Xerostomia, or dry mouth, is a common dental problem that can lead to an increased risk of tooth decay, bad breath, mouth sores, candidiasis (yeast infection), and problems with digestion. Dry mouth can have many causes including medication interactions, systemic diseases, radiation treatment, dehydration, vitamin deficiencies, panic disorder, and alcohol abuse.
Many common prescription medications can affect saliva production. Some of the most common medications that do this are diuretics, which are usually used to treat high blood pressure, antidepressants, and antihistamines. If you are experiencing dry mouth and are taking a prescription medication, talk to your doctor about switching medications. Do not discontinue any prescription medication without your doctor’s approval.
Systemic diseases can cause dry mouth, including diabetes and an autoimmune disease called Sjogren’s Syndrome. Dry mouth can be an early warning sign in both of these conditions, so a visit to your doctor for a diagnosis should be scheduled early.
Radiation treatment to the head and neck area can kill fragile salivary glands, leaving tissues of the mouth dry and irritated. Most radiologists will warn patients of this side effect before treatment has begun. Once these glands are damaged from radiation treatment, a lifelong regimen of continuous dental care is necessary along with saliva replacement solutions to keep the mouth moist.

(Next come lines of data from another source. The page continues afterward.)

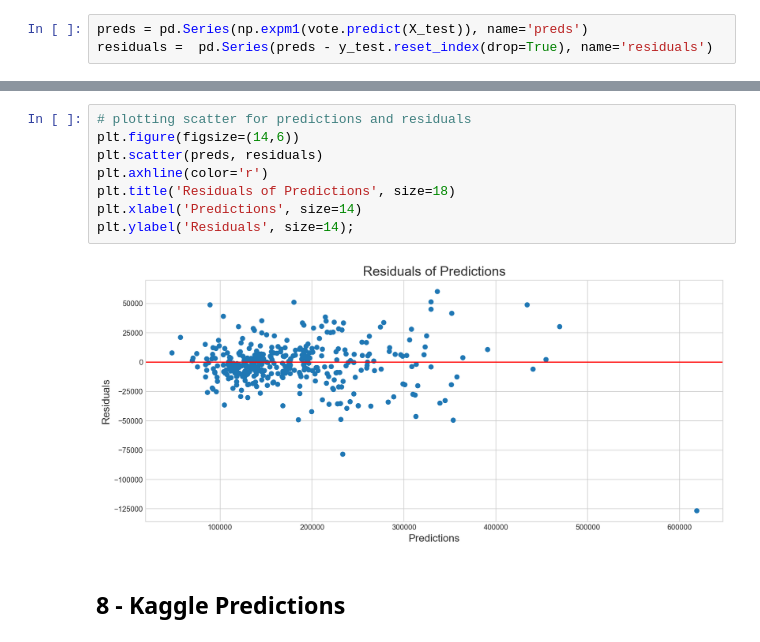
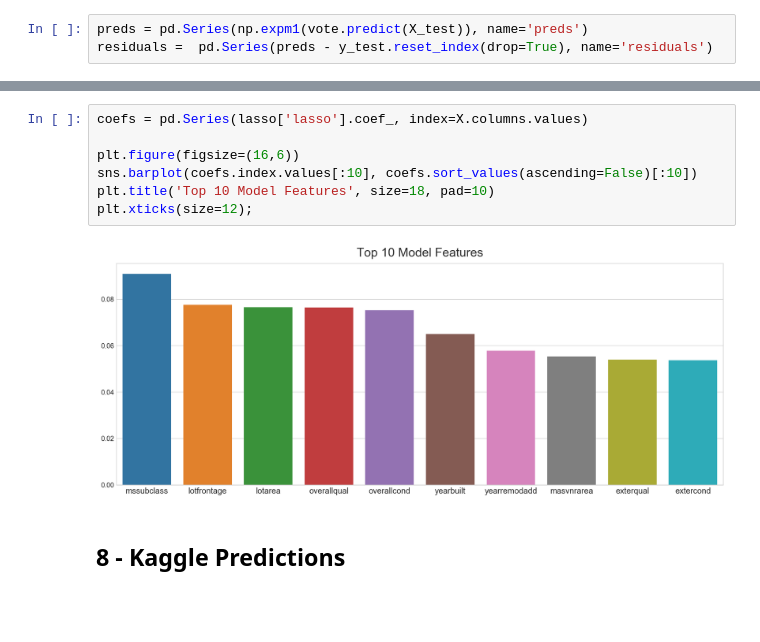
Before and after one commit to gabrielpprieto/Ames_Housing, a Jupyter notebook: code/ames_housing.ipynb, the cells around one changed output, grey strips where cells are left out. Saved outputs shown, nothing was run; the diff lists cells and outputs as text; blank space fills up the shorter version.

```diff
--- a/code/ames_housing.ipynb
+++ b/code/ames_housing.ipynb
@@ -681,13 +691,12 @@ plt.ylabel('Frequency', size=14);
-# %%
-# plotting scatter for predictions and residuals
-plt.figure(figsize=(14,6))
-plt.scatter(preds, residuals)
-plt.axhline(color='r')
-plt.title('Residuals of Predictions', size=18)
-plt.xlabel('Predictions', size=14)
-plt.ylabel('Residuals', size=14);
-# %% [output]
-[figure, removed]
+# %%
+coefs = pd.Series(lasso['lasso'].coef_, index=X.columns.values)
+
+plt.figure(figsize=(16,6))
+sns.barplot(coefs.index.values[:10], coefs.sort_values(ascending=False)[:10])
+plt.title('Top 10 Model Features', size=18, pad=10)
+plt.xticks(size=12);
+# %% [output]
+[figure, added]
 # %% [markdown]
 ## 8 - Kaggle Predictions
 # %%
```
Also changed, not shown: parts of 13 cells of this notebook, 2 other files.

Dehydration from illness or loss of body fluids can cause temporary dry mouth conditions. Usually this can be overcome by drinking plenty of water or sports drinks when sick or exercising.
Vitamin deficiency can sometimes cause dry mouth if the condition is severe enough. For those with a poor diet, taking a vitamin supplement daily can decrease the chance of dry mouth and other conditions caused by insufficient vitamin intake.
Panic disorders are usually caused by acute attacks of fear. Panic disorders can begin with sweaty palms, rapid breathing, and dry mouth and continue to develop until the patient has an irregular heartbeat and is drenched in sweat. Medications to control panic disorders can also worsen dry mouth, though control of the disorder is usually the better option.
Regular users of alcohol often complain about chronic dry mouth. This is not only the case for those who drink alcohol, but those who habitually use mouthwash with a high alcohol content can exacerbate the dryness of the mouth and worsen bad breath.
Those who experience dry mouth conditions may have some relief available once doctors determine the cause. Even patients who can’t be cured can find some relief in over the counter medications and rinses that a personal physician or dentist can recommend.